▶ [Recorded data]:
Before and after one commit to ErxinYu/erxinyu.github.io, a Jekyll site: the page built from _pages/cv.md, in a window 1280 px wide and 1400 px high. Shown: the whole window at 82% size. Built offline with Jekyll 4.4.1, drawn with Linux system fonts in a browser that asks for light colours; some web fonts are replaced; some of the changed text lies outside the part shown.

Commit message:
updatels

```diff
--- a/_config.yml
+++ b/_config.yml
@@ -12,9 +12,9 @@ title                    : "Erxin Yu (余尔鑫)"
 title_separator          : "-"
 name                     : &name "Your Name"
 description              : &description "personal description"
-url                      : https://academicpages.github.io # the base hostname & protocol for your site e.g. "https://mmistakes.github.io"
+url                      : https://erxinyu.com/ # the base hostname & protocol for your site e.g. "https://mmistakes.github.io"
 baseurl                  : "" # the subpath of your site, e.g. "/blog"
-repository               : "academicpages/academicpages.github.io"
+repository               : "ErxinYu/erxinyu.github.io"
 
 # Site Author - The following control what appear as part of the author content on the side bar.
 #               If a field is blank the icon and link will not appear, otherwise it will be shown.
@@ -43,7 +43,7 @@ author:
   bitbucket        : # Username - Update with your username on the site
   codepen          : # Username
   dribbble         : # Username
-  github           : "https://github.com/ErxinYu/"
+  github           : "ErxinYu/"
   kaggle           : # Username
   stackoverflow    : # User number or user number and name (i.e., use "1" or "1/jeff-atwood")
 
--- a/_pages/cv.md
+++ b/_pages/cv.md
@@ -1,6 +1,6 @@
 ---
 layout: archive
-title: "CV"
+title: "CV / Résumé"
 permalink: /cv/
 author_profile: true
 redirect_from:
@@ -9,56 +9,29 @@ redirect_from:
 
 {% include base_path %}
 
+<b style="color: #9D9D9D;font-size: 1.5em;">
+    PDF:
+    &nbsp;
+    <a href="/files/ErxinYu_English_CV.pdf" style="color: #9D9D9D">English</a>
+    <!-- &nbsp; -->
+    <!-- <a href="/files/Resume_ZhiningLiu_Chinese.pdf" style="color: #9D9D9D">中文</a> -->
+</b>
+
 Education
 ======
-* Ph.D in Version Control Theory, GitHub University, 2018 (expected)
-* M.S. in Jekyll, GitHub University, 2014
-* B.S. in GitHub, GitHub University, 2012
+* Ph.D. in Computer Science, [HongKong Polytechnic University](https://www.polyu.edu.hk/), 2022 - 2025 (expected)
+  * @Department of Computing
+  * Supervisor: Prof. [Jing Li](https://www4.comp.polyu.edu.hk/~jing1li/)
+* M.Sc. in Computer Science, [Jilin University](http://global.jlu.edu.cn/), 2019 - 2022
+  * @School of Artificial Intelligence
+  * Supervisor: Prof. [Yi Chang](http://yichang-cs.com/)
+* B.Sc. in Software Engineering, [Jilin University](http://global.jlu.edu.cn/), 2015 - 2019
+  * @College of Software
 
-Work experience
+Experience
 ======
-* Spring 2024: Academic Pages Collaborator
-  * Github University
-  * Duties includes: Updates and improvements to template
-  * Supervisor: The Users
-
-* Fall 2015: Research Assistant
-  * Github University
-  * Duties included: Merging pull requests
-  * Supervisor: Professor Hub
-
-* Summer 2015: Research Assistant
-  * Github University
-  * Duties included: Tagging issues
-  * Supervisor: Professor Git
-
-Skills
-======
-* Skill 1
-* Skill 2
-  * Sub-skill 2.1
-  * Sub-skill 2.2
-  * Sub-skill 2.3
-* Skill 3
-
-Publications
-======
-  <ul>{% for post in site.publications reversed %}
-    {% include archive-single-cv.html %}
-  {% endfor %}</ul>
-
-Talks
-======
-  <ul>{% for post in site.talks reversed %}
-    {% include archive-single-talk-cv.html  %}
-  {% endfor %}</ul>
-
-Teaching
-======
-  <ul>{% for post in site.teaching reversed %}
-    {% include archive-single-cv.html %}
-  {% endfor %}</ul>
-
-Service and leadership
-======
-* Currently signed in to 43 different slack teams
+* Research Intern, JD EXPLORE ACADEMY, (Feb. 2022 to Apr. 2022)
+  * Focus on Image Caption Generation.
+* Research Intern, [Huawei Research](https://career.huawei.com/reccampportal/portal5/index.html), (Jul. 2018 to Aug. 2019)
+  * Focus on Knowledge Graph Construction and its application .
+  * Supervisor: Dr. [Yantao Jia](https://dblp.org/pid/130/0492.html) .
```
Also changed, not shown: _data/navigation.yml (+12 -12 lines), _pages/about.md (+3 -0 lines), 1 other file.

▶ [Task brief]: Give every entry once more, exactly as it reads.

▶ [Answer section]:
Before and after one commit to ErxinYu/erxinyu.github.io, a Jekyll site: the page built from _pages/cv.md, in a window 1280 px wide and 1400 px high. Shown: the whole window at 82% size. Built offline with Jekyll 4.4.1, drawn with Linux system fonts in a browser that asks for light colours; some web fonts are replaced; some of the changed text lies outside the part shown.

Commit message:
updatels

```diff
--- a/_config.yml
+++ b/_config.yml
@@ -12,9 +12,9 @@ title                    : "Erxin Yu (余尔鑫)"
 title_separator          : "-"
 name                     : &name "Your Name"
 description              : &description "personal description"
-url                      : https://academicpages.github.io # the base hostname & protocol for your site e.g. "https://mmistakes.github.io"
+url                      : https://erxinyu.com/ # the base hostname & protocol for your site e.g. "https://mmistakes.github.io"
 baseurl                  : "" # the subpath of your site, e.g. "/blog"
-repository               : "academicpages/academicpages.github.io"
+repository               : "ErxinYu/erxinyu.github.io"
 
 # Site Author - The following control what appear as part of the author content on the side bar.
 #               If a field is blank the icon and link will not appear, otherwise it will be shown.
@@ -43,7 +43,7 @@ author:
   bitbucket        : # Username - Update with your username on the site
   codepen          : # Username
   dribbble         : # Username
-  github           : "https://github.com/ErxinYu/"
+  github           : "ErxinYu/"
   kaggle           : # Username
   stackoverflow    : # User number or user number and name (i.e., use "1" or "1/jeff-atwood")
 
--- a/_pages/cv.md
+++ b/_pages/cv.md
@@ -1,6 +1,6 @@
 ---
 layout: archive
-title: "CV"
+title: "CV / Résumé"
 permalink: /cv/
 author_profile: true
 redirect_from:
@@ -9,56 +9,29 @@ redirect_from:
 
 {% include base_path %}
 
+<b style="color: #9D9D9D;font-size: 1.5em;">
+    PDF:
+    &nbsp;
+    <a href="/files/ErxinYu_English_CV.pdf" style="color: #9D9D9D">English</a>
+    <!-- &nbsp; -->
+    <!-- <a href="/files/Resume_ZhiningLiu_Chinese.pdf" style="color: #9D9D9D">中文</a> -->
+</b>
+
 Education
 ======
-* Ph.D in Version Control Theory, GitHub University, 2018 (expected)
-* M.S. in Jekyll, GitHub University, 2014
-* B.S. in GitHub, GitHub University, 2012
+* Ph.D. in Computer Science, [HongKong Polytechnic University](https://www.polyu.edu.hk/), 2022 - 2025 (expected)
+  * @Department of Computing
+  * Supervisor: Prof. [Jing Li](https://www4.comp.polyu.edu.hk/~jing1li/)
+* M.Sc. in Computer Science, [Jilin University](http://global.jlu.edu.cn/), 2019 - 2022
+  * @School of Artificial Intelligence
+  * Supervisor: Prof. [Yi Chang](http://yichang-cs.com/)
+* B.Sc. in Software Engineering, [Jilin University](http://global.jlu.edu.cn/), 2015 - 2019
+  * @College of Software
 
-Work experience
+Experience
 ======
-* Spring 2024: Academic Pages Collaborator
-  * Github University
-  * Duties includes: Updates and improvements to template
-  * Supervisor: The Users
-
-* Fall 2015: Research Assistant
-  * Github University
-  * Duties included: Merging pull requests
-  * Supervisor: Professor Hub
-
-* Summer 2015: Research Assistant
-  * Github University
-  * Duties included: Tagging issues
-  * Supervisor: Professor Git
-
-Skills
-======
-* Skill 1
-* Skill 2
-  * Sub-skill 2.1
-  * Sub-skill 2.2
-  * Sub-skill 2.3
-* Skill 3
-
-Publications
-======
-  <ul>{% for post in site.publications reversed %}
-    {% include archive-single-cv.html %}
-  {% endfor %}</ul>
-
-Talks
-======
-  <ul>{% for post in site.talks reversed %}
-    {% include archive-single-talk-cv.html  %}
-  {% endfor %}</ul>
-
-Teaching
-======
-  <ul>{% for post in site.teaching reversed %}
-    {% include archive-single-cv.html %}
-  {% endfor %}</ul>
-
-Service and leadership
-======
-* Currently signed in to 43 different slack teams
+* Research Intern, JD EXPLORE ACADEMY, (Feb. 2022 to Apr. 2022)
+  * Focus on Image Caption Generation.
+* Research Intern, [Huawei Research](https://career.huawei.com/reccampportal/portal5/index.html), (Jul. 2018 to Aug. 2019)
+  * Focus on Knowledge Graph Construction and its application .
+  * Supervisor: Dr. [Yantao Jia](https://dblp.org/pid/130/0492.html) .
```
Also changed, not shown: _data/navigation.yml (+12 -12 lines), _pages/about.md (+3 -0 lines), 1 other file.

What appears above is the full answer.